Then in 2014, Sega released Ryu gave Gotoku Ishin! for PS4, which did the same – only now set during the end of the Shogunate in the mid-1800s – and introduced several cameos from the main series, with appearances from favorites like Majima and Daigo.
While set in different time periods and with a sword-heavy, historical slant, these were still Yakuza play through and through. Check out the Japanese trailer for Ishin and you see what I mean:
Ishin even, if you’re a fan of the karaoke sequences in the main games, has its own historical setting:
These look great! I really want to play them!
Sega and developers Ryu Ga Gotoku Studio have long had several reasons for keeping these games in Japan. The first was an understandable fear that if no one bought the main part Yakuza games, why would they bother with these spinoffs? However, as this was slowly negated by the series’ increasing popularity in the West, there was still concern that much of the atmosphere of the games would be lost on a Western audience, who would not be as familiar with the nuances of the time period (it is telling here that another Yakuza spinoff, the gun heavy Dead souls, our given an English-language release, which says a lot about Sega’s perception of the Western market).
They have now been joined (or replaced) by technical problems, which we covered last year, when director Daisuke Sato said:
Personally, I want these titles to be localized and enjoyed by our western fans. We prioritized taking back the ground with the series in the West from Yakuza 0so time just flew by without an ideal time to release these games.
In my opinion, the plot is one of the best in the series, so I’d like to locate them if we get the chance. However, the game is also closer to 7 years old, so we might have to put in extra work to remake it instead of a simple port, so the decision is a bit more complicated.
Despite the potential of these statements, and the fact the developers have said they work with games beyond Yakuza and Judgement series, we haven’t heard a squat on the possibility since.
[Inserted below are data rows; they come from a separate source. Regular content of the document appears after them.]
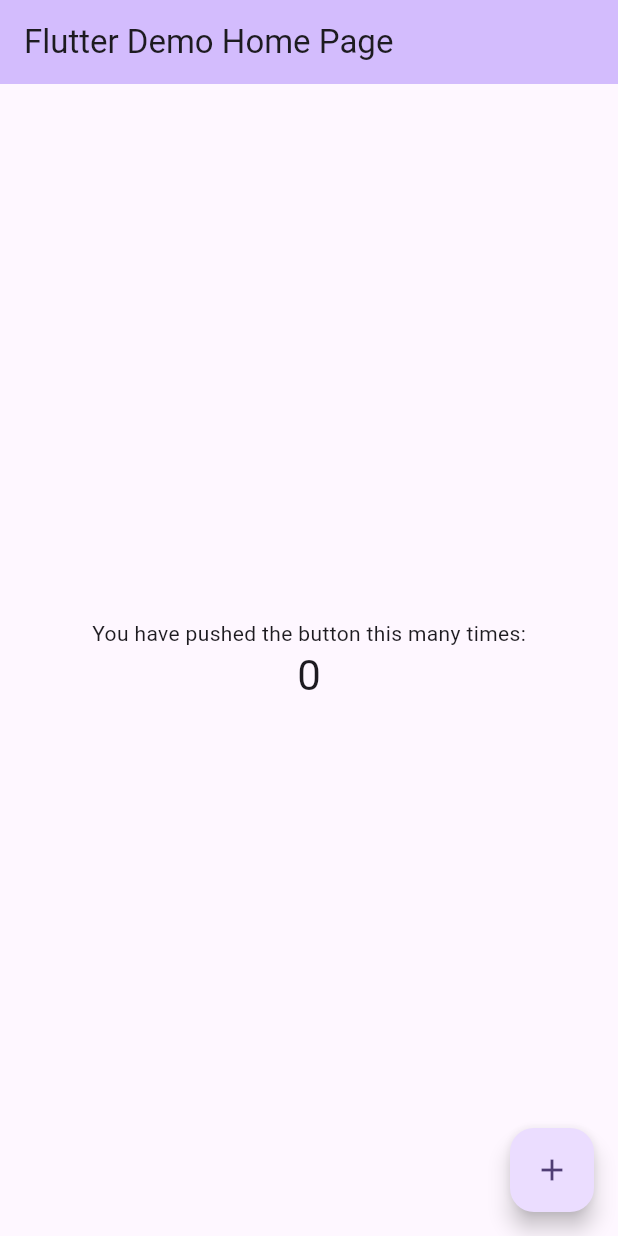
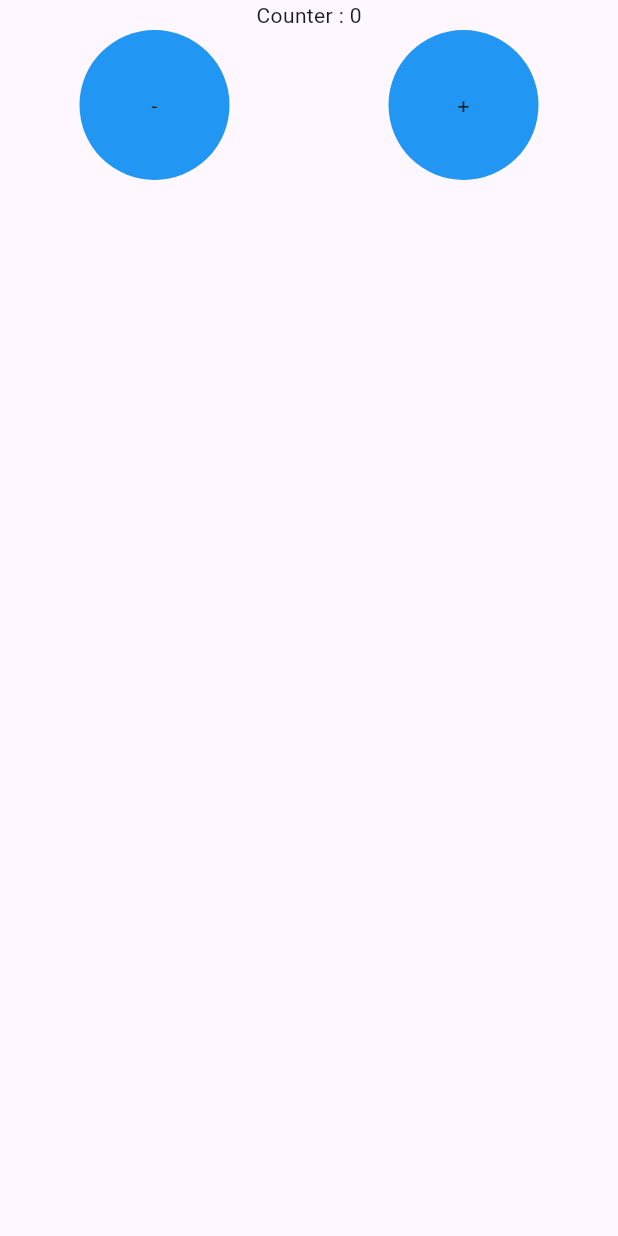
Before and after one commit to rahulvarma07/flutter_statemanagement_bloc-Cubit, a Flutter app: the screen it shows after launch, on a phone screen of 412 x 824 dp. Run offline on Flutter 3.47's test engine with Material 3 defaults, Android fonts, the phone set to English and light mode, and no system bars; our stand-ins replace flutter_bloc.

Commit message:
counter application using BLOC & Cubit

```diff
--- /dev/null
+++ b/lib/Bloc/counter_Bloc.dart
@@ -0,0 +1,20 @@
+import 'package:flutter_bloc/flutter_bloc.dart';
+
+part 'counter_events.dart';
+
+// Bloc<Event, State>
+class CounterBloc extends Bloc<CounterEvent, int>{
+  CounterBloc() : super(0){
+    // Checks for the events and executes the parts inside it..
+    on<IncrementEvent>((event, emit){
+      emit(state + 1);
+      print(state);
+    });
+
+    on<DecrementEvent>((event, emit){
+      if(state == 0) return;
+      emit(state-1);
+    });
+
+  }
+}
--- /dev/null
+++ b/lib/Bloc/counter_events.dart
@@ -0,0 +1,6 @@
+part of 'counter_Bloc.dart';
+
+sealed class CounterEvent{} // Parent Class
+
+final class IncrementEvent extends CounterEvent{} // Sub Classes(Child) extending Parent
+final class DecrementEvent extends CounterEvent{} // Sub Classes(Child) extending Parent
--- /dev/null
+++ b/lib/BlocScreens/counterApplicationUsingBloc.dart
@@ -0,0 +1,59 @@
+import 'package:bloc_cubit/Bloc/counter_Bloc.dart';
+import 'package:flutter/material.dart';
+import 'package:flutter_bloc/flutter_bloc.dart';
+
+class CounterApplicationUsingBloc extends StatefulWidget {
+  const CounterApplicationUsingBloc({super.key});
+
+  @override
+  State<CounterApplicationUsingBloc> createState() => _CounterApplicationUsingBlocState();
+}
+
+class _CounterApplicationUsingBlocState extends State<CounterApplicationUsingBloc> {
+  @override
+  Widget build(BuildContext context) {
+    final counterBlocInstance = BlocProvider.of<CounterBloc>(context);
+    return Scaffold(
+      body: Column(
+        children: [
+          BlocBuilder<CounterBloc, int>(builder: (context, val){
+            return Center(child: Text("Counter : $val"),);
+          }),
+          Row(
+            mainAxisAlignment: MainAxisAlignment.spaceAround,
+            children: [
+              GestureDetector(
+                onTap: (){
+                  counterBlocInstance.add(DecrementEvent());
+                },
+                child: Container(
+                  height: 100,
+                  width: 100,
+                  decoration: BoxDecoration(
+                    color: Colors.blue,
+                    shape: BoxShape.circle,
+                  ),
+                  child: Center(child: Text("-"),),
+                ),
+              ),
+              GestureDetector(
+                onTap: (){
+                  counterBlocInstance.add(IncrementEvent());
+                },
+                child: Container(
+                  height: 100,
+                  width: 100,
+                  decoration: BoxDecoration(
+                    color: Colors.blue,
+                    shape: BoxShape.circle,
+                  ),
+                  child: Center(child: Text("+"),),
+                ),
+              ),
+            ],
+          )
+        ],
+      ),
+    );
+  }
+}
--- /dev/null
+++ b/lib/Cubit/CounterCubit.dart
@@ -0,0 +1,16 @@
+import 'package:flutter_bloc/flutter_bloc.dart';
+
+class CounterCubit extends Cubit<int>{
+  CounterCubit() : super(0);
+
+  // Incrementing the State
+  void increment(){
+    emit(state+1);
+  }
+
+  // Decrementing the state
+  void decrement(){
+    emit(state-1);
+  }
+
+}
--- a/lib/main.dart
+++ b/lib/main.dart
@@ -1,125 +1,32 @@
+import 'package:bloc_cubit/Bloc/counter_Bloc.dart';
+import 'package:bloc_cubit/BlocScreens/counterApplicationUsingBloc.dart';
+import 'package:bloc_cubit/Cubit/CounterCubit.dart';
+import 'package:bloc_cubit/CubitScreens/CounterApplicationUsingCubit.dart';
 import 'package:flutter/material.dart';
+import 'package:flutter_bloc/flutter_bloc.dart';
 
 void main() {
   runApp(const MyApp());
 }
 
-class MyApp extends StatelessWidget {
+class MyApp extends StatefulWidget {
   const MyApp({super.key});
 
-  // This widget is the root of your application.
+  @override
+  State<MyApp> createState() => _MyAppState();
+}
+
+class _MyAppState extends State<MyApp> {
   @override
   Widget build(BuildContext context) {
-    return MaterialApp(
-      title: 'Flutter Demo',
-      theme: ThemeData(
-        // This is the theme of your application.
-        //
-        // TRY THIS: Try running your application with "flutter run". You'll see
-        // the application has a purple toolbar. Then, without quitting the app,
-        // try changing the seedColor in the colorScheme below to Colors.green
-        // and then invoke "hot reload" (save your changes or press the "hot
-        // reload" button in a Flutter-supported IDE, or press "r" if you used
-        // the command line to start the app).
-        //
-        // Notice that the counter didn't reset back to zero; the application
-        // state is not lost during the reload. To reset the state, use hot
-        // restart instead.
-        //
-        // This works for code too, not just values: Most code changes can be
-        // tested with just a hot reload.
-        colorScheme: ColorScheme.fromSeed(seedColor: Colors.deepPurple),
-        useMaterial3: true,
+    return MultiBlocProvider(
+      providers: [
+        BlocProvider(create: (_)=> CounterCubit()),
+        BlocProvider(create: (_)=> CounterBloc()),
+      ],
+      child: MaterialApp(
+        home: CounterApplicationUsingBloc(),
       ),
-      home: const MyHomePage(title: 'Flutter Demo Home Page'),
     );
   }
 }
-
-class MyHomePage extends StatefulWidget {
-  const MyHomePage({super.key, required this.title});
-
-  // This widget is the home page of your application. It is stateful, meaning
-  // that it has a State object (defined below) that contains fields that affect
-  // how it looks.
-
-  // This class is the configuration for the state. It holds the values (in this
-  // case the title) provided by the parent (in this case the App widget) and
-  // used by the build method of the State. Fields in a Widget subclass are
-  // always marked "final".
-
-  final String title;
-
-  @override
-  State<MyHomePage> createState() => _MyHomePageState();
-}
-
-class _MyHomePageState extends State<MyHomePage> {
-  int _counter = 0;
-
-  void _incrementCounter() {
-    setState(() {
-      // This call to setState tells the Flutter framework that something has
-      // changed in this State, which causes it to rerun the build method below
-      // so that the display can reflect the updated values. If we changed
-      // _counter without calling setState(), then the build method would not be
-      // called again, and so nothing would appear to happen.
-      _counter++;
-    });
-  }
-
-  @override
-  Widget build(BuildContext context) {
-    // This method is rerun every time setState is called, for instance as done
-    // by the _incrementCounter method above.
-    //
-    // The Flutter framework has been optimized to make rerunning build methods
-    // fast, so that you can just rebuild anything that needs updating rather
-    // than having to individually change instances of widgets.
-    return Scaffold(
-      appBar: AppBar(
-        // TRY THIS: Try changing the color here to a specific color (to
-        // Colors.amber, perhaps?) and trigger a hot reload to see the AppBar
-        // change color while the other colors stay the same.
-        backgroundColor: Theme.of(context).colorScheme.inversePrimary,
-        // Here we take the value from the MyHomePage object that was created by
-        // the App.build method, and use it to set our appbar title.
-        title: Text(widget.title),
-      ),
-      body: Center(
-        // Center is a layout widget. It takes a single child and positions it
-        // in the middle of the parent.
-        child: Column(
-          // Column is also a layout widget. It takes a list of children and
-          // arranges them vertically. By default, it sizes itself to fit its
-          // children horizontally, and tries to be as tall as its parent.
-          //
-          // Column has various properties to control how it sizes itself and
-          // how it positions its children. Here we use mainAxisAlignment to
-          // center the children vertically; the main axis here is the vertical
-          // axis because Columns are vertical (the cross axis would be
-          // horizontal).
-          //
-          // TRY THIS: Invoke "debug painting" (choose the "Toggle Debug Paint"
-          // action in the IDE, or press "p" in the console), to see the
-          // wireframe for each widget.
-          mainAxisAlignment: MainAxisAlignment.center,
-          children: <Widget>[
-            const Text(
-              'You have pushed the button this many times:',
-            ),
-            Text(
-              '$_counter',
-              style: Theme.of(context).textTheme.headlineMedium,
-            ),
-          ],
-        ),
-      ),
-      floatingActionButton: FloatingActionButton(
-        onPressed: _incrementCounter,
-        tooltip: 'Increment',
-        child: const Icon(Icons.add),
-      ), // This trailing comma makes auto-formatting nicer for build methods.
-    );
-  }
-}
--- a/pubspec.yaml
+++ b/pubspec.yaml
@@ -30,7 +30,7 @@ environment:
 dependencies:
   flutter:
     sdk: flutter
-
+  flutter_bloc:
   # The following adds the Cupertino Icons font to your application.
   # Use with the CupertinoIcons class for iOS style icons.
   cupertino_icons: ^1.0.8
```
Also changed, not shown: lib/CubitScreens/CounterApplicationUsingCubit.dart (added, +61 -0 lines), pubspec.lock.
But even if it requires some work – and in case Ryu gave Gotoku Kenzan!some serious works – to speed up your games with modern hardware for modern expectations, there’s never been a better time to pull the trigger on that cost.
The Yakuza Kiwami games – remakes of the first two entries in the series – have done well, and that was for two games that had already been available in the West! These spinoffs would be starting from scratch, not to mention appealing beyond the existing Yakuza fanbase to the potentially wider audience who picked up on the frame of, for example, Ghost of Tsushima.
Anyway, I’m not here for demand these games. We have all managed to survive the last 15 years without them, and may survive another 15, if the world allows it. I’m just here to maybe give Sega a nudge, a reminder that hey, we love Yakuza games, but maybe one day we could love them too other Yakuza games, the ones with the swords too.